It’s no secret that the Deli has Jewish roots, and you might even know that some of our traditional Jewish recipes come from the grandmothers of our co-founders, Paul Saginaw and Ari Weinzweig. We believe it’s important to honor the history behind our food traditions and share as much information about them as possible with our community of guests, staff, and food lovers. 

As a Jewish deli, many of the questions we get about our Jewish foods are kosher-related. So today we’re answering three of our most frequently-asked kosher questions: What does kosher mean? Are we a kosher deli? And, what kosher products do we sell?

  • What does kosher mean?

The most straightforward answer is that kosher foods are those that conform to Jewish dietary rules.

Over the centuries, Jewish religion and practice has expanded and become more codified. Many of these practices were written in the Talmud (the primary source of Jewish religious law) over two thousand years ago, but Jewish law is continually adapting to respond to modernity. Adherence to Jewish law goes on a spectrum from very close observance to less observant of the laws. Additionally, Many Jewish people identify themselves as part of a religion, a race, an ethnicity, a culture, a shared history, or some combination of these. It’s acceptable to identify with one or more aspects of being Jewish, and to have a highly individualized practice and Jewish identity; so, keeping kosher can mean different things to different people. 

Thus, there are many different meanings behind the seemingly simple question, “Is this kosher?” Some might be interested in strictly kosher items, which means they’re permissible by Jewish law, prepared following Jewish law, and processed using only kosher utensils. Strictly kosher items will always have a symbol on them indicating that they have been supervised and approved as kosher. Others might be trying to make sure that the item doesn’t have pork or shellfish in it or that a dish doesn’t contain both milk and meat. During Passover, the same question could be asked to make sure that an item doesn’t have leavened grain in it. Finally, some others might be simply looking for Jewish-style foods.

  • Is Zingerman’s Deli a kosher deli?

We are a Jewish deli, but the short answer is no, we’re not a kosher deli. (Though we do sell kosher products, more on that below!)

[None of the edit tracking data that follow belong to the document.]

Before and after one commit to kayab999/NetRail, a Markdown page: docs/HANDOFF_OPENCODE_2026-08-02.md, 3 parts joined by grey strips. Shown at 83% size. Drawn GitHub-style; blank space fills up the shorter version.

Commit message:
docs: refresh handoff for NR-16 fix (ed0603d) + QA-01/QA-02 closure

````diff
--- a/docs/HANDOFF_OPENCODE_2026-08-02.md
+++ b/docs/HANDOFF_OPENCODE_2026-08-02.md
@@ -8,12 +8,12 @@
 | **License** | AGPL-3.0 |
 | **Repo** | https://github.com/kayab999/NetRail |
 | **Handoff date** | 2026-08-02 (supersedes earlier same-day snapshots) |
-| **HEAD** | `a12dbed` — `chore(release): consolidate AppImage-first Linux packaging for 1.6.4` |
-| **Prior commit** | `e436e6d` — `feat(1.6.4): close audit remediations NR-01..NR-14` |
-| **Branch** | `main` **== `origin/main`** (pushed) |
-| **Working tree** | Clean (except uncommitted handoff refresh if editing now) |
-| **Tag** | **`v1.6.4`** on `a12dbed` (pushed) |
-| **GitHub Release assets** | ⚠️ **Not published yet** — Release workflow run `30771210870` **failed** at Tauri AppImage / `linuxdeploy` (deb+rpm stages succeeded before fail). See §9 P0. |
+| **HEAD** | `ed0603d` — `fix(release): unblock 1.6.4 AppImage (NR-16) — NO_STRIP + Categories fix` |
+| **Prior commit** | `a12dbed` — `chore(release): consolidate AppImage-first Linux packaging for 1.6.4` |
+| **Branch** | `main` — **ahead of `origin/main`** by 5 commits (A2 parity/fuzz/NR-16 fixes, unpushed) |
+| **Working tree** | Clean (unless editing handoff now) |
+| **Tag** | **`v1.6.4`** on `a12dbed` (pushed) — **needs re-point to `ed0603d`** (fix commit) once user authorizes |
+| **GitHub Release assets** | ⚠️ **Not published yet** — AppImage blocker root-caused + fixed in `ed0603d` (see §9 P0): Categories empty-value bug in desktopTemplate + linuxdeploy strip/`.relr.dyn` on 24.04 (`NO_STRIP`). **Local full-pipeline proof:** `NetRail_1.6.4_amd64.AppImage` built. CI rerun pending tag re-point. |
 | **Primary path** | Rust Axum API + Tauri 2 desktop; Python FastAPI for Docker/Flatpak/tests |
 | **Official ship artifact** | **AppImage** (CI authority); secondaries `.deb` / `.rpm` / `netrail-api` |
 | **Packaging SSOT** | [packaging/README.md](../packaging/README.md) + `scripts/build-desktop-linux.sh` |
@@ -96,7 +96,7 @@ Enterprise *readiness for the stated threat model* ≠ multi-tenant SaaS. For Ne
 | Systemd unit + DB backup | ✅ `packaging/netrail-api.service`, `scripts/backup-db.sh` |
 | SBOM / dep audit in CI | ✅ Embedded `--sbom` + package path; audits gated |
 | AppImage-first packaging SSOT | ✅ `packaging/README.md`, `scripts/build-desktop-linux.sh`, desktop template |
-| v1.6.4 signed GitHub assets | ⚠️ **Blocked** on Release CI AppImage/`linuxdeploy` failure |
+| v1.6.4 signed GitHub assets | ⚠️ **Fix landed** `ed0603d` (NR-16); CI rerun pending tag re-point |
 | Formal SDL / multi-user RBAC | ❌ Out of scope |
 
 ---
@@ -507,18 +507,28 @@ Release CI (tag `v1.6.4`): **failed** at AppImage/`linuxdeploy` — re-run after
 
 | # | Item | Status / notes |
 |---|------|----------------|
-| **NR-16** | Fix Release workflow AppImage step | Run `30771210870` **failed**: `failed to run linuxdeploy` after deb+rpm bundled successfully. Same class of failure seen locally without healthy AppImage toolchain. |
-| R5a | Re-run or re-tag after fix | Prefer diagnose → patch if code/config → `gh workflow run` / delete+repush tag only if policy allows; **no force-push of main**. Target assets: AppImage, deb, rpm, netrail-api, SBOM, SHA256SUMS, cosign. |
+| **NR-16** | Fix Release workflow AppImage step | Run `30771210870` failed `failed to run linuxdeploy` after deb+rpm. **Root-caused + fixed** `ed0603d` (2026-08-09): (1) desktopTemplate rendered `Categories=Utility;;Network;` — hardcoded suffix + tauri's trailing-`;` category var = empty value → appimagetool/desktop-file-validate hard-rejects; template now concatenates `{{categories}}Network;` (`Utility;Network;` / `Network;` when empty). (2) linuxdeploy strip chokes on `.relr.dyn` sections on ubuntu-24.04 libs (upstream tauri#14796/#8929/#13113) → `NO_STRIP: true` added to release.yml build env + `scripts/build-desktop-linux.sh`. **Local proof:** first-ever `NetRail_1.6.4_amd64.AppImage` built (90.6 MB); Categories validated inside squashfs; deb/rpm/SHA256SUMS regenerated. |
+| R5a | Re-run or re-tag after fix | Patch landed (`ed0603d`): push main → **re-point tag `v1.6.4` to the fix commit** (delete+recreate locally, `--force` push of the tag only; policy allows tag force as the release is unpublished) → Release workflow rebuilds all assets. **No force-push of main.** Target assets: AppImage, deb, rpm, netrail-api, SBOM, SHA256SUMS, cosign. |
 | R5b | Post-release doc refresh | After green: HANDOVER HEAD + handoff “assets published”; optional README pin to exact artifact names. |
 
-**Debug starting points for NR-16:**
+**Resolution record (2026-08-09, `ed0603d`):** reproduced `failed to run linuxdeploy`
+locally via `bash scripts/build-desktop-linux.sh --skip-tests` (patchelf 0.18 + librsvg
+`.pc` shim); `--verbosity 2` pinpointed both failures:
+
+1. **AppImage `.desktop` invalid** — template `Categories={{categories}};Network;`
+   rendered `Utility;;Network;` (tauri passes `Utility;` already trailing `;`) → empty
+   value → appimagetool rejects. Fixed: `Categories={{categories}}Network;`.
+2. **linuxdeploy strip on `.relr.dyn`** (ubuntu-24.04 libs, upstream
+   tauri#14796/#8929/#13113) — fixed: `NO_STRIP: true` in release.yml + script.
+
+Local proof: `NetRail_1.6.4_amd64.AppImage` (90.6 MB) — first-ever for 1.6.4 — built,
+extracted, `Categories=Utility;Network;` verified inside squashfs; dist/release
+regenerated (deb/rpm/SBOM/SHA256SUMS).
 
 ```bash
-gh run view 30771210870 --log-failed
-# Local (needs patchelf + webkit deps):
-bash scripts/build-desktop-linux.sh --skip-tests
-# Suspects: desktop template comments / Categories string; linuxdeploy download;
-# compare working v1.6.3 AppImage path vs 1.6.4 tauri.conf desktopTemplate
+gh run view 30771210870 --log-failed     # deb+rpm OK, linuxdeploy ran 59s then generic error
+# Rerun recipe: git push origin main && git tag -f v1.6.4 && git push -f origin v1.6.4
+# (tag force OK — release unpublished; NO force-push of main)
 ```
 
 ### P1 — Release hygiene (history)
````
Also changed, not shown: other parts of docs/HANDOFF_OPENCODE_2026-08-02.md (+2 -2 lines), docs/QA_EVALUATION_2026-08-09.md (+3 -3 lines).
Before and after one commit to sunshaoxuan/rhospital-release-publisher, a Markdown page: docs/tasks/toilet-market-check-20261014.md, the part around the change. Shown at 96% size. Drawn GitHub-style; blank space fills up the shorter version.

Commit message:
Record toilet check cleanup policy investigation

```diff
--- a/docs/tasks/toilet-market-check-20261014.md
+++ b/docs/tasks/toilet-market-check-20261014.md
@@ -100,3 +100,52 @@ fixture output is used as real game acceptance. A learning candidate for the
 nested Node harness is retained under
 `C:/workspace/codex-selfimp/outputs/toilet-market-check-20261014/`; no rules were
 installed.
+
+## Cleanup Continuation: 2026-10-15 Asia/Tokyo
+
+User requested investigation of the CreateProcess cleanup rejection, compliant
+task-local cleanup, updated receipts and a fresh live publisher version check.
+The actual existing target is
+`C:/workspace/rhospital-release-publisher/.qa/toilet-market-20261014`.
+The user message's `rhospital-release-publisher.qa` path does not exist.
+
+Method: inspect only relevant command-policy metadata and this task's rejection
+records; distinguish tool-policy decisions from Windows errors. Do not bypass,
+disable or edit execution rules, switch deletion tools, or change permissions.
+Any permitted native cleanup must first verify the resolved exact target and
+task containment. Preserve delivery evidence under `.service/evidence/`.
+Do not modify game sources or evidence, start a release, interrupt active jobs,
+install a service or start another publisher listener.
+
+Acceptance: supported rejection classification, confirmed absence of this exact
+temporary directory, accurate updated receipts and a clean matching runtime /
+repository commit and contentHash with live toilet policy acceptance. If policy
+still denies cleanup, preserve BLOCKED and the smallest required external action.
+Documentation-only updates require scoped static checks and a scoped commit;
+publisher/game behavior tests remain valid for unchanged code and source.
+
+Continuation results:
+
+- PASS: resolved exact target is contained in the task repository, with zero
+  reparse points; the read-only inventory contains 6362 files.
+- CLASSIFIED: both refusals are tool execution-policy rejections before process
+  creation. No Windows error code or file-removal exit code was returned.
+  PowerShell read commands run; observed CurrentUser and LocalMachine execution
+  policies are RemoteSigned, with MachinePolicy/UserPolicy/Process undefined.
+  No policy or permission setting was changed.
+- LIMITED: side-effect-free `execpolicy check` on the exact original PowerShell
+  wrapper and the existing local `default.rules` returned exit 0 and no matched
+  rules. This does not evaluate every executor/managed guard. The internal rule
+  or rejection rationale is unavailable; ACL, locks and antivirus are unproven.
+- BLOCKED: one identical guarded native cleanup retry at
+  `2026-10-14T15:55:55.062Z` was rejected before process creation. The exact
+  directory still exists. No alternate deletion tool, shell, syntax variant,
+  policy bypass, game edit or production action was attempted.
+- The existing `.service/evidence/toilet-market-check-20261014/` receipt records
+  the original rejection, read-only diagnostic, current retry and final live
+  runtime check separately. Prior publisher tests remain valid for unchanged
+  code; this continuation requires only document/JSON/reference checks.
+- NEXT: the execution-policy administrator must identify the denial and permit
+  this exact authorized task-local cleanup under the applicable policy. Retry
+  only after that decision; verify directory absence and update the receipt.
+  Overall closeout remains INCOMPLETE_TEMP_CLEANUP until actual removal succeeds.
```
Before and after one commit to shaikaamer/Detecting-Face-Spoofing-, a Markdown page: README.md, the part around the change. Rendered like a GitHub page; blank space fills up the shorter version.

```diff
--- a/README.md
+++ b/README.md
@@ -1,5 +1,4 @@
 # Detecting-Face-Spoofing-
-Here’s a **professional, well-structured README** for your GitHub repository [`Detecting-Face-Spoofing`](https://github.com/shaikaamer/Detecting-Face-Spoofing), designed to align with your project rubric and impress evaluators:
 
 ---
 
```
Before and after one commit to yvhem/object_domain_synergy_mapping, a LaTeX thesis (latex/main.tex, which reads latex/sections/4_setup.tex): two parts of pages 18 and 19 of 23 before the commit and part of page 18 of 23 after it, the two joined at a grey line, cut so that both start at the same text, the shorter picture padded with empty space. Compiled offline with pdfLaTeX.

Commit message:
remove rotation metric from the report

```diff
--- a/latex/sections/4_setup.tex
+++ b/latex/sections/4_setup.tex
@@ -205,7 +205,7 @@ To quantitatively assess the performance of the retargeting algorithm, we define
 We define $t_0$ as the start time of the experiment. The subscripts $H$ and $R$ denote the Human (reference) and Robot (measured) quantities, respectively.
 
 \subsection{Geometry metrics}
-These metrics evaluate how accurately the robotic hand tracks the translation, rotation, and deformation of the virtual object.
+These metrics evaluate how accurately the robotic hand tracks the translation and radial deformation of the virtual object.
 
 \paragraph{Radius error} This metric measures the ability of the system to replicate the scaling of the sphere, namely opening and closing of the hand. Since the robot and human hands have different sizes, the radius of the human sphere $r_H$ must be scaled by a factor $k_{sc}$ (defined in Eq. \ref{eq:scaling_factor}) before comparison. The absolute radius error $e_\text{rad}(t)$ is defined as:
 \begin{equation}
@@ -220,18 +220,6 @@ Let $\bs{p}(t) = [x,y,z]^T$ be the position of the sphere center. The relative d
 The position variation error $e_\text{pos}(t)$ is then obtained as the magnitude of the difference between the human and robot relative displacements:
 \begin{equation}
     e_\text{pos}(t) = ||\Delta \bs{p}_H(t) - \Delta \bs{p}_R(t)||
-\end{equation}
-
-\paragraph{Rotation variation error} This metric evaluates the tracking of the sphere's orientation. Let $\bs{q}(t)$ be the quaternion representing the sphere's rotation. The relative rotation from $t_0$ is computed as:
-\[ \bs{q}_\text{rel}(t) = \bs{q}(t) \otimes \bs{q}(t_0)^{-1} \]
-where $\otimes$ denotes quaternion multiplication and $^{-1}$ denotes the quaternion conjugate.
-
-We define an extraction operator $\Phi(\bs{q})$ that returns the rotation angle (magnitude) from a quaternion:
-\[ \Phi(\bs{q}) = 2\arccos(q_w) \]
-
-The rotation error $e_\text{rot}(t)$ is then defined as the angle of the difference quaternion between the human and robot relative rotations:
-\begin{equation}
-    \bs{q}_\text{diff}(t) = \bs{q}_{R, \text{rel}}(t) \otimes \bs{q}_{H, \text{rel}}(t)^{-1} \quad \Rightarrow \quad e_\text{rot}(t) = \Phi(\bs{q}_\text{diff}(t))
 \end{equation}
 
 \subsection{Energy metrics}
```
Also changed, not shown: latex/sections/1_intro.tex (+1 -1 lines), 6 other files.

Our co-founders, Paul Saginaw and Ari Weinzweig, wanted to create a place where you could get good deli food, like they did in Detroit and Chicago where they grew up. They knew they wanted to sell all of the Jewish foods they’d grown up with, like corned beef, latkes, matzo ball soup, and chopped liver. But they also had the radical idea of selling what we now call “specialty foods” in their little 1,300-square-foot space as well: olive oil, salami, tinned fish, and the like. As a result, they opened a unique delicatessen, where a guest could get a classic corned beef reuben, but also pick up neighborhood favorites like ham hocks and bacon. The selection of grocery foods we carry has changed over the years, but we continue to take the time to get to know our producers and bring you great-tasting foods from around the world, with something bound to appeal to just about anyone!

  • What does Zingerman’s Deli sell that is kosher?

When you’re looking for traditional Jewish foods, we have you covered! We make chicken soup, matzo balls, chopped liver, noodle kugel, cheese blintzes, knish, corned beef, pastrami… smoked whitefish salad, and so much more. We also carry a number of Jewish foods from our partner business, Zingerman’s Bakehouse, like Jewish rye, pumpernickel, challah, bialys, rugelach, cheesecake, and hamantaschen, just to name a few. 

We also have many full-flavored, traditionally certified kosher products to stock your pantry. Hebel & Co halva is handmade in Los Angeles, California with organic ingredients, no preservatives, and no artificial flavors (we carry 4 different flavors!). The Matzo Project makes such good matzo that we updated our classic, decades-old matzo ball recipe to use it. Our housemade pickles are kosher, as well—choose from fresh, crunchy New Pickles or garlicky Old Pickles. Those are just a few of our favorites! We also carry several honeys, preserves, chocolates, nut butters, and more that are certified kosher. Browse our kosher foods and shop online.

We’re always happy to review ingredients with you to ensure you’re getting something that works for you and your guests. And if you’re looking for help with cooking or serving a meal, whether it’s for a bar or bat mitzvah, wedding, shiva, or holiday celebration, our catering team is here to help.

Have a kosher question that we didn’t cover? Contact us!